Changes to the park continued throughout the years, including a complete renovation after a devastating fire in 1934, the addition of lights in 1947 and the complete replacement of the dented tin left field "monster" wall in 1975.
“Beginning in 1967, when the Red Sox made the World Series, and then in '75 when they made the World Series again, that put Fenway in the spotlight,” says Stout. “People suddenly looked at it and saw that it was a classic ballpark, saw that it was unique and different, something special.”
An influence across baseball

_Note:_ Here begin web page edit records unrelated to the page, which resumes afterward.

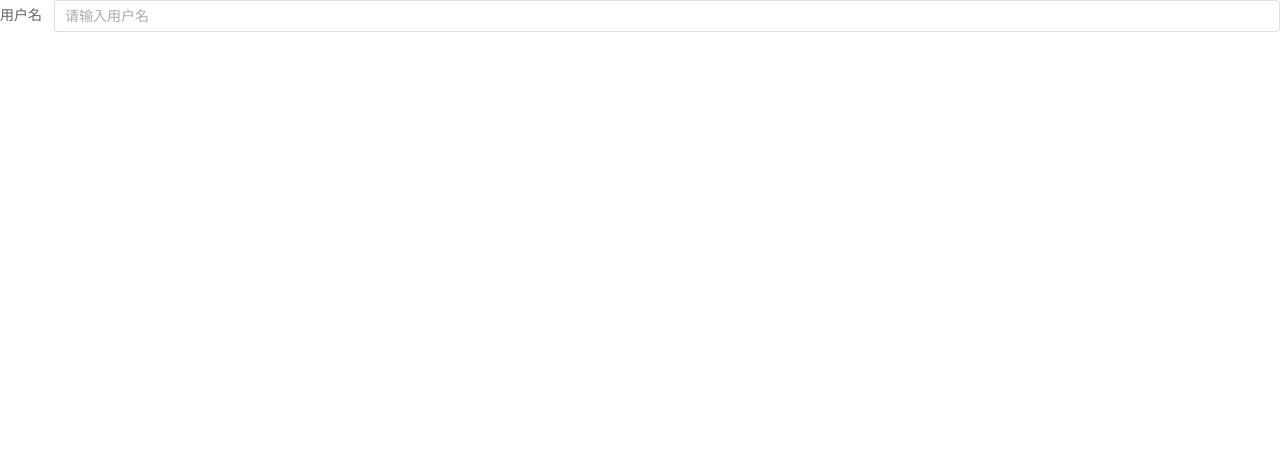
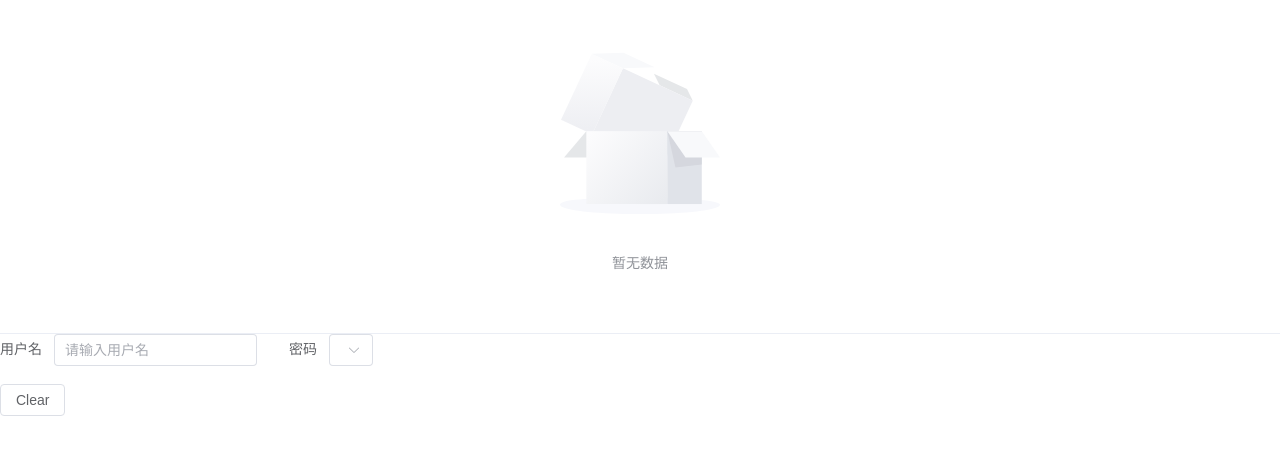
Before and after one commit to magicalTom/vue-admin, a Vue app: page /#/ in a window 1280 px wide. Shown: the top 454 px of the page. Built offline with nearby package versions, Linux system fonts and the light colour scheme.

Commit message:
feat: 完善input

```diff
--- a/src/core/components/formEl/a-field.vue
+++ b/src/core/components/formEl/a-field.vue
@@ -1,11 +1,11 @@
 <template>
-  <component :is="elType" v-bind="props" v-model="modelValue"></component>
+  <component :is="elType" v-bind="props" v-model="modelValue" ref="elRef"></component>
 </template>
 
 <script setup lang="ts">
 import { getFormConfig } from '@/core/decorators/form';
 import ClassConstructor from '@/core/interface/ClassConstructor';
-import { computed } from 'vue';
+import { computed, ref } from 'vue';
 
 const props = withDefaults(
   defineProps<{
@@ -15,8 +15,15 @@ const props = withDefaults(
   {},
 );
 const modelValue = defineModel('modelValue', { required: true });
+const elRef = ref();
+const _ref = computed(() => elRef.value.ref);
 
 const instance = new props.entity();
 const formConfig = getFormConfig(instance, props.field);
+if (!formConfig?.el?.type) throw new Error('未配置元素类型');
 const elType = computed(() => `a-${formConfig?.el?.type}`);
+
+defineExpose({
+  ref: _ref,
+});
 </script>
--- a/src/core/components/formEl/formEl.ts
+++ b/src/core/components/formEl/formEl.ts
@@ -1,8 +1,10 @@
 import { App } from 'vue';
-import aInputVue from './input/a-input.vue';
+import AInput from './input/a-input.vue';
+import ASelect from './select/a-select.vue';
 
 export const coreComponent = {
   install(app: App<Element>) {
-    app.component('a-input', aInputVue);
+    app.component('a-input', AInput);
+    app.component('a-select', ASelect);
   },
 };
--- a/src/core/components/formEl/input/a-input.vue
+++ b/src/core/components/formEl/input/a-input.vue
@@ -1,27 +1,52 @@
 <template>
-  <el-input v-model="modelValue" v-bind="state.props" />
+  <el-input v-model="modelValue" v-bind="state.props" ref="elRef">
+    <template #prefix v-if="isHasSlotOf('prefix')">
+      <slot name="prefix" />
+    </template>
+    <template #suffix v-if="isHasSlotOf('suffix')">
+      <slot name="suffix" />
+    </template>
+    <template #prepend v-if="isHasSlotOf('prepend')">
+      <slot name="prepend" />
+    </template>
+    <template #append v-if="isHasSlotOf('append')">
+      <slot name="append" />
+    </template>
+  </el-input>
 </template>
 
 <!-- eslint-disable @typescript-eslint/no-explicit-any -->
 <script setup lang="ts">
+import InputConfig from '@/core/constants/InputConfig.default';
 import { getFormConfig } from '@/core/decorators/form';
 import ClassConstructor from '@/core/interface/ClassConstructor';
-import { InputEl } from '@/core/interface/IForm';
-import { reactive } from 'vue';
-
-export interface IAInputProps {
-  entity: ClassConstructor;
-  field: string;
-}
+import { computed, reactive, ref, useSlots } from 'vue';
 
 const modelValue = defineModel('modelValue', { required: true });
-const props = withDefaults(defineProps<IAInputProps>(), {});
+const props = withDefaults(
+  defineProps<{
+    entity: ClassConstructor;
+    field: string;
+  }>(),
+  {},
+);
+const slots = useSlots();
 
+const elRef = ref();
 const state = reactive({
-  props: {} as InputEl['props'],
+  props: {},
+  slotKeys: Object.keys(slots),
 });
+
+const _ref = computed(() => elRef.value);
 
 const instance = new props.entity();
 const formConfig = getFormConfig(instance, props.field);
-state.props = formConfig?.el?.props as InputEl;
+state.props = { ...InputConfig, ...(formConfig?.el?.props || {}) };
+
+const isHasSlotOf = (key: string) => state.slotKeys.includes(key);
+
+defineExpose({
+  ref: _ref,
+});
 </script>
--- /dev/null
+++ b/src/core/components/formEl/select/a-select.vue
@@ -0,0 +1,33 @@
+<template>
+  <el-select v-model="modelValue" v-bind="state.props"> </el-select>
+</template>
+
+<script setup lang="ts">
+import SelectConfig from '@/core/constants/SelectConfig.default';
+import { getFormConfig } from '@/core/decorators/form';
+import ClassConstructor from '@/core/interface/ClassConstructor';
+import { reactive } from 'vue';
+
+const modelValue = defineModel('modelValue', { required: true });
+const props = withDefaults(
+  defineProps<{
+    entity: ClassConstructor;
+    field: string;
+  }>(),
+  {},
+);
+
+const state = reactive({
+  props: {},
+});
+
+const instance = new props.entity();
+const formConfig = getFormConfig(instance, props.field);
+state.props = { ...SelectConfig, ...(formConfig?.el?.props || {}) };
+</script>
+
+<style scoped lang="scss">
+.el-select {
+  width: 100%;
+}
+</style>
--- a/src/core/components/formItem/a-form-item.vue
+++ b/src/core/components/formItem/a-form-item.vue
@@ -1,10 +1,10 @@
 <template>
   <el-form-item v-bind="state.props" :label="state.label" :prop="state.prop">
-    <template #label="{ label }" v-if="isHasSlotByProp('label')">
+    <template #label="{ label }" v-if="isHasSlotOf('label')">
       <slot name="label" :label="label" />
     </template>
     <slot />
-    <template #error="{ error }" v-if="isHasSlotByProp('error')">
+    <template #error="{ error }" v-if="isHasSlotOf('error')">
       <slot name="error" :error="error" />
     </template>
   </el-form-item>
@@ -53,5 +53,5 @@ const formContext = inject(formContextKey, undefined);
   };
 }
 
-const isHasSlotByProp = (key: string) => state.slotKeys.includes(key);
+const isHasSlotOf = (key: string) => state.slotKeys.includes(key);
 </script>
--- a/src/core/components/table/a-table.vue
+++ b/src/core/components/table/a-table.vue
@@ -1,5 +1,6 @@
 <template>
   <el-table
+    ref="elRef"
     v-bind="props"
     @select="handleEvent('select')"
     @select-all="handleEvent('select-all')"
@@ -21,12 +22,12 @@
     <el-table-column type="selection" v-if="showSelection"></el-table-column>
     <el-table-column label="序号" type="index" width="80" v-if="showIndex"></el-table-column>
     <el-table-column v-for="item in state.tableColumns" :key="item.id" v-bind="item">
-      <template #default="scope" v-if="isHasSlotByProp(item.prop)">
+      <template #default="scope" v-if="isHasSlotOf(item.prop)">
         <slot :name="item.prop" v-bind="scope" />
       </template>
     </el-table-column>
     <slot name="right" />
-    <template #append v-if="isHasSlotByProp('append')">
+    <template #append v-if="isHasSlotOf('append')">
       <slot name="append" />
     </template>
 
@@ -43,7 +44,7 @@ import { getFieldLabel } from '@/core/decorators/field';
 import { getTableColumnConfig } from '@/core/decorators/tableColumn';
 import ClassConstructor from '@/core/interface/ClassConstructor';
 import { TableProps } from 'element-plus';
-import { reactive, useSlots } from 'vue';
+import { computed, reactive, ref, useSlots } from 'vue';
 
 type Props = {
   keys?: string[];
@@ -83,11 +84,14 @@ const props = withDefaults(defineProps<Props>(), {
   showHeader: true,
   selectOnIndeterminate: true,
 });
+const elRef = ref();
 const slots = useSlots();
 const state = reactive<{ tableColumns: Record<string, any>[]; slotsKeys: string[] }>({
   tableColumns: [],
   slotsKeys: Object.keys(slots),
 });
+
+const _ref = computed(() => elRef.value);
 
 {
   const instance = new props.entity();
@@ -104,12 +108,16 @@ const state = reactive<{ tableColumns: Record<string, any>[]; slotsKeys: string[
   });
 }
 
-const isHasSlotByProp = (prop: string) => state.slotsKeys.includes(prop);
+const isHasSlotOf = (prop: string) => state.slotsKeys.includes(prop);
 const handleEvent =
   (event: EmitsEvent) =>
   (...args: any[]) => {
     emits(event, ...args);
   };
+
+defineExpose({
+  ref: _ref,
+});
 </script>
 
 <style lang="scss" scoped></style>
--- /dev/null
+++ b/src/core/constants/InputConfig.default.ts
@@ -0,0 +1,5 @@
+import { InputEl } from '../interface/IForm';
+
+const InputConfig: InputEl['props'] = {};
+
+export default InputConfig;
--- /dev/null
+++ b/src/core/constants/SelectConfig.default.ts
@@ -0,0 +1,7 @@
+import { SelectEl } from '../interface/IForm';
+
+const SelectConfig: SelectEl['props'] = {
+  placeholder: '请选择',
+};
+
+export default SelectConfig;
--- a/src/model/database/User.ts
+++ b/src/model/database/User.ts
@@ -8,7 +8,7 @@ export default class User {
    */
   @form({
     formItem: {
-      rules: [{ required: true, message: 'error message', trigger: 'blur' }],
+      rules: [{ required: true, message: '请输入用户名', trigger: 'blur' }],
     },
     el: {
       type: 'input',
@@ -23,6 +23,11 @@ export default class User {
   /**
    * # 密码
    */
+  @form({
+    el: {
+      type: 'select',
+    },
+  })
   @field({
     label: '密码',
   })
--- a/src/views/home/index.vue
+++ b/src/views/home/index.vue
@@ -1,21 +1,34 @@
 <template>
   <div>
-    <el-form :model="form" :rules="rules">
+    <ATable :data="[]" :entity="User" />
+    <el-form :model="form" :rules="rules" inline>
       <AFormItem :entity="User" field="username">
-        <AField v-model="form.username" :entity="User" field="username" />
+        <AField v-model="form.username" :entity="User" field="username" ref="inputRef" />
+      </AFormItem>
+      <AFormItem :entity="User" field="password">
+        <AField v-model="form.password" :entity="User" field="password" />
       </AFormItem>
     </el-form>
+
+    <el-button @click="handleClear">Clear</el-button>
   </div>
 </template>
 
 <script setup lang="ts">
 import AField from '@/core/components/formEl/a-field.vue';
 import AFormItem from '@/core/components/formItem/a-form-item.vue';
+import ATable from '@/core/components/table/a-table.vue';
 import { buildFormRules } from '@/core/helper/form';
 import User from '@/model/database/User';
-import { reactive } from 'vue';
+import { reactive, ref } from 'vue';
 
 const instance = new User();
 const form = reactive(instance);
 const rules = buildFormRules(instance);
+
+const inputRef = ref();
+
+const handleClear = () => {
+  inputRef.value.ref.clear();
+};
 </script>
```
Also changed, not shown: src/core/interface/IForm.ts (+16 -2 lines).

At the time, it was popular for teams to build cookie-cutter multipurpose stadiums. “In contrast to those other stadiums, Fenway Park looked great,” says Stout.
Then, in the early '90s, the Baltimore Orioles decided to build a classic ballpark, and they used Fenway as a model.
“The building of Camden Yards sparked a revival in ballpark building and of so-called retro ballparks — ballparks that tried to imitate Fenway Park,” Stout says.
And imitate they did. Just visit Pittsburgh, Cincinnati or San Francisco, and you’ll find a lot of elements in common with Fenway, such as an asymmetrical field, exposed brick and concrete and a view of the city skyline.
Turnabout is fair play, says the ref
But get this: As Fenway approached 100, it looked to its imitators for new ideas.
“A lot of things that current management has done with Fenway Park has been imitating the retro ballparks that were first built to imitate Fenway,” Stout says.
For example, outside Camden Yards is Eutaw Street, directly behind the right field wall, where fans can buy hotdogs, beer, programs and other stuff. Fenway’s version of Eutaw Street: Yawkey Way. “That’s something the retro ballparks did as an innovation and now Fenway has copied that,” Stout says.
Honoring the history and the historian
So a ballpark can be a decade-old, or a century, but what really matters? The fans.
The Red Sox announcer tells the crowd that something special is happening at this game: “Ladies and gentlemen, tonight we proudly recognize a member of the Red Sox family who is celebrating his 40th anniversary with the organization. He’s been a part of some of the biggest moments in franchise history, and is an encyclopedia for all things Boston Red Sox.”
On this night, the Sox are paying tribute to Dick Bresciani. Bresh winds up and throws the ball to David Ortiz: a fitting reminder that even after 100 years, the game always starts with the first pitch.